● Task: Please make sure what you return matches the listing below exactly, minus its pictures.

● Data for processing:

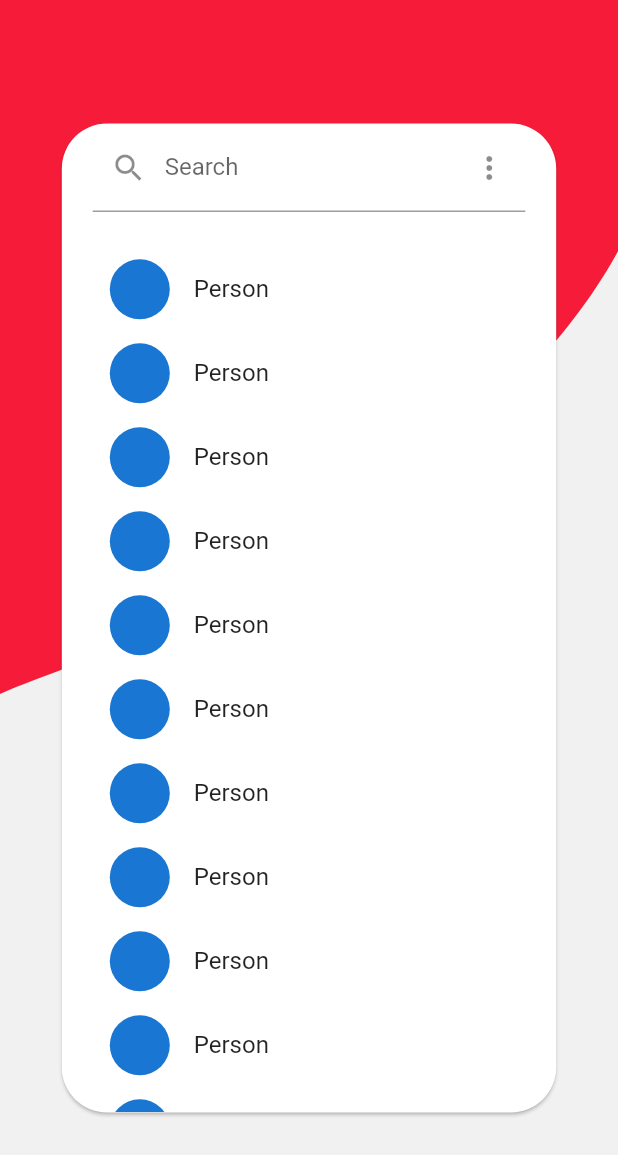
After one commit to devabhixda/Tavat-FrontEnd, a Flutter app: the place screen opened directly, after a tap on the "favorite" icon, on a phone screen of 412 x 824 dp. The commit adds this screen. Shown: the top 1155 px of the screen. Run offline on Flutter 3.47's test engine with Material 2 defaults, Android fonts, the phone set to English and light mode, and no system bars; our stand-ins replace flutter_svg, sliding_up_panel.

Commit message:
Add around screen

```diff
--- /dev/null
+++ b/lib/Screens/around.dart
@@ -0,0 +1,83 @@
+import 'package:connect/Screens/chat.dart';
+import 'package:connect/consts.dart';
+import 'package:flutter/material.dart';
+import 'package:flutter_svg/flutter_svg.dart';
+
+class around extends StatefulWidget {
+  @override
+  _aroundState createState() => _aroundState();
+}
+class _aroundState extends State<around> {
+  double h,w;
+  @override
+  Widget build(BuildContext context) {
+    h = MediaQuery.of(context).size.height;
+    w = MediaQuery.of(context).size.width;
+    return Scaffold(
+      backgroundColor: bgrey,
+      resizeToAvoidBottomPadding: false,
+      body: Stack(
+        children: [
+          Transform.translate(
+            offset: Offset(-100, -200.8),
+            child: SvgPicture.string(
+              _svg_u2p3dc,
+              allowDrawingOutsideViewBox: true,
+              fit: BoxFit.fill,
+            ),
+          ),
+          Align(
+            alignment: Alignment.center,
+            child: Card(
+              child: Container(
+                height: 0.8 * h,
+                width: 0.8 * w,
+                child: Column(
+                  children: [
+                    Container(
+                      height: 0.1 * h,
+                      width: 0.7 * w,
+                      child: TextField(
+                        decoration: InputDecoration(
+                            labelText: "Search",
+                            prefixIcon: Icon(Icons.search),
+                            suffixIcon: IconButton(
+                              icon: Icon(Icons.more_vert),
+                              onPressed: () => {
+                                print("Pressed")
+                              },
+                            )
+                          ),
+                      ),
+                    ),
+                    Container(
+                      height: 0.7 * h,
+                      child: ListView.builder(
+                        padding: EdgeInsets.symmetric(horizontal: 16.0),
+                          itemCount: 15,
+                          itemBuilder: (BuildContext context, int index) {
+                            return ListTile(
+                              onTap: () {
+                                Navigator.push(context, MaterialPageRoute(builder: (context) => chat()));
+                              },
+                              leading: CircleAvatar(),
+                              title: Text("Person"),
+                            );
+                          },
+                      ),
+                    )
+                  ],
+                )
+              ),
+              shape: RoundedRectangleBorder(
+                borderRadius: BorderRadius.circular(30)
+              ),
+            )
+          )
+        ]
+      )
+    );
+  }
+}
+const String _svg_u2p3dc =
+    '<svg viewBox="-192.9 -621.8 560.0 1227.6" ><path transform="translate(-1455.0, 78.0)" d="M 1283.42236328125 527.830078125 C 1285.230102539063 405.8142395019531 1225.114868164063 352.5777282714844 1463.632202148438 260.9307250976563 C 1532.3251953125 234.5363922119141 2124.227294921875 -49.61784362792969 1977.826904296875 -452.0097045898438 C 1772.20849609375 -1017.166259765625 1264.445556640625 -438.6750793457031 1264.445556640625 -438.6750793457031 C 1264.445556640625 -438.6750793457031 1267.156982421875 -232.1470336914063 1264.445556640625 -231.2432250976563 C 1261.734130859375 -230.3394165039063 1260.830322265625 -14.46113395690918 1264.445556640625 1.807641863822937 C 1268.060791015625 18.07641792297363 1283.42236328125 527.830078125 1283.42236328125 527.830078125 Z" fill="#f61b39" stroke="none" stroke-width="1" stroke-miterlimit="4" stroke-linecap="butt" /></svg>';
--- a/lib/Screens/place.dart
+++ b/lib/Screens/place.dart
@@ -1,3 +1,4 @@
+import 'package:connect/Screens/around.dart';
 import 'package:flutter/material.dart';
 import 'package:flutter_svg/flutter_svg.dart';
 import 'package:sliding_up_panel/sliding_up_panel.dart';
@@ -160,7 +161,12 @@ class _placeState extends State<place> {
                   child: Row(
                     mainAxisAlignment: MainAxisAlignment.spaceEvenly,
                     children: [
-                      Icon(Icons.favorite, color: Colors.red),
+                      IconButton(
+                        icon: Icon(Icons.favorite, color: Colors.red),
+                        onPressed: () => {
+                          Navigator.push(context, MaterialPageRoute(builder: (context) => around()))
+                        },
+                      ),
                       Container(width: 1, height: 0.04 * h, color: Colors.black),
                       Icon(Icons.home),
                       Container(width: 1, height: 0.04 * h, color: Colors.black),
```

● Exercise response:
After one commit to devabhixda/Tavat-FrontEnd, a Flutter app: the place screen opened directly, after a tap on the "favorite" icon, on a phone screen of 412 x 824 dp. The commit adds this screen. Shown: the top 1155 px of the screen. Run offline on Flutter 3.47's test engine with Material 2 defaults, Android fonts, the phone set to English and light mode, and no system bars; our stand-ins replace flutter_svg, sliding_up_panel.

Commit message:
Add around screen

```diff
--- /dev/null
+++ b/lib/Screens/around.dart
@@ -0,0 +1,83 @@
+import 'package:connect/Screens/chat.dart';
+import 'package:connect/consts.dart';
+import 'package:flutter/material.dart';
+import 'package:flutter_svg/flutter_svg.dart';
+
+class around extends StatefulWidget {
+  @override
+  _aroundState createState() => _aroundState();
+}
+class _aroundState extends State<around> {
+  double h,w;
+  @override
+  Widget build(BuildContext context) {
+    h = MediaQuery.of(context).size.height;
+    w = MediaQuery.of(context).size.width;
+    return Scaffold(
+      backgroundColor: bgrey,
+      resizeToAvoidBottomPadding: false,
+      body: Stack(
+        children: [
+          Transform.translate(
+            offset: Offset(-100, -200.8),
+            child: SvgPicture.string(
+              _svg_u2p3dc,
+              allowDrawingOutsideViewBox: true,
+              fit: BoxFit.fill,
+            ),
+          ),
+          Align(
+            alignment: Alignment.center,
+            child: Card(
+              child: Container(
+                height: 0.8 * h,
+                width: 0.8 * w,
+                child: Column(
+                  children: [
+                    Container(
+                      height: 0.1 * h,
+                      width: 0.7 * w,
+                      child: TextField(
+                        decoration: InputDecoration(
+                            labelText: "Search",
+                            prefixIcon: Icon(Icons.search),
+                            suffixIcon: IconButton(
+                              icon: Icon(Icons.more_vert),
+                              onPressed: () => {
+                                print("Pressed")
+                              },
+                            )
+                          ),
+                      ),
+                    ),
+                    Container(
+                      height: 0.7 * h,
+                      child: ListView.builder(
+                        padding: EdgeInsets.symmetric(horizontal: 16.0),
+                          itemCount: 15,
+                          itemBuilder: (BuildContext context, int index) {
+                            return ListTile(
+                              onTap: () {
+                                Navigator.push(context, MaterialPageRoute(builder: (context) => chat()));
+                              },
+                              leading: CircleAvatar(),
+                              title: Text("Person"),
+                            );
+                          },
+                      ),
+                    )
+                  ],
+                )
+              ),
+              shape: RoundedRectangleBorder(
+                borderRadius: BorderRadius.circular(30)
+              ),
+            )
+          )
+        ]
+      )
+    );
+  }
+}
+const String _svg_u2p3dc =
+    '<svg viewBox="-192.9 -621.8 560.0 1227.6" ><path transform="translate(-1455.0, 78.0)" d="M 1283.42236328125 527.830078125 C 1285.230102539063 405.8142395019531 1225.114868164063 352.5777282714844 1463.632202148438 260.9307250976563 C 1532.3251953125 234.5363922119141 2124.227294921875 -49.61784362792969 1977.826904296875 -452.0097045898438 C 1772.20849609375 -1017.166259765625 1264.445556640625 -438.6750793457031 1264.445556640625 -438.6750793457031 C 1264.445556640625 -438.6750793457031 1267.156982421875 -232.1470336914063 1264.445556640625 -231.2432250976563 C 1261.734130859375 -230.3394165039063 1260.830322265625 -14.46113395690918 1264.445556640625 1.807641863822937 C 1268.060791015625 18.07641792297363 1283.42236328125 527.830078125 1283.42236328125 527.830078125 Z" fill="#f61b39" stroke="none" stroke-width="1" stroke-miterlimit="4" stroke-linecap="butt" /></svg>';
--- a/lib/Screens/place.dart
+++ b/lib/Screens/place.dart
@@ -1,3 +1,4 @@
+import 'package:connect/Screens/around.dart';
 import 'package:flutter/material.dart';
 import 'package:flutter_svg/flutter_svg.dart';
 import 'package:sliding_up_panel/sliding_up_panel.dart';
@@ -160,7 +161,12 @@ class _placeState extends State<place> {
                   child: Row(
                     mainAxisAlignment: MainAxisAlignment.spaceEvenly,
                     children: [
-                      Icon(Icons.favorite, color: Colors.red),
+                      IconButton(
+                        icon: Icon(Icons.favorite, color: Colors.red),
+                        onPressed: () => {
+                          Navigator.push(context, MaterialPageRoute(builder: (context) => around()))
+                        },
+                      ),
                       Container(width: 1, height: 0.04 * h, color: Colors.black),
                       Icon(Icons.home),
                       Container(width: 1, height: 0.04 * h, color: Colors.black),
```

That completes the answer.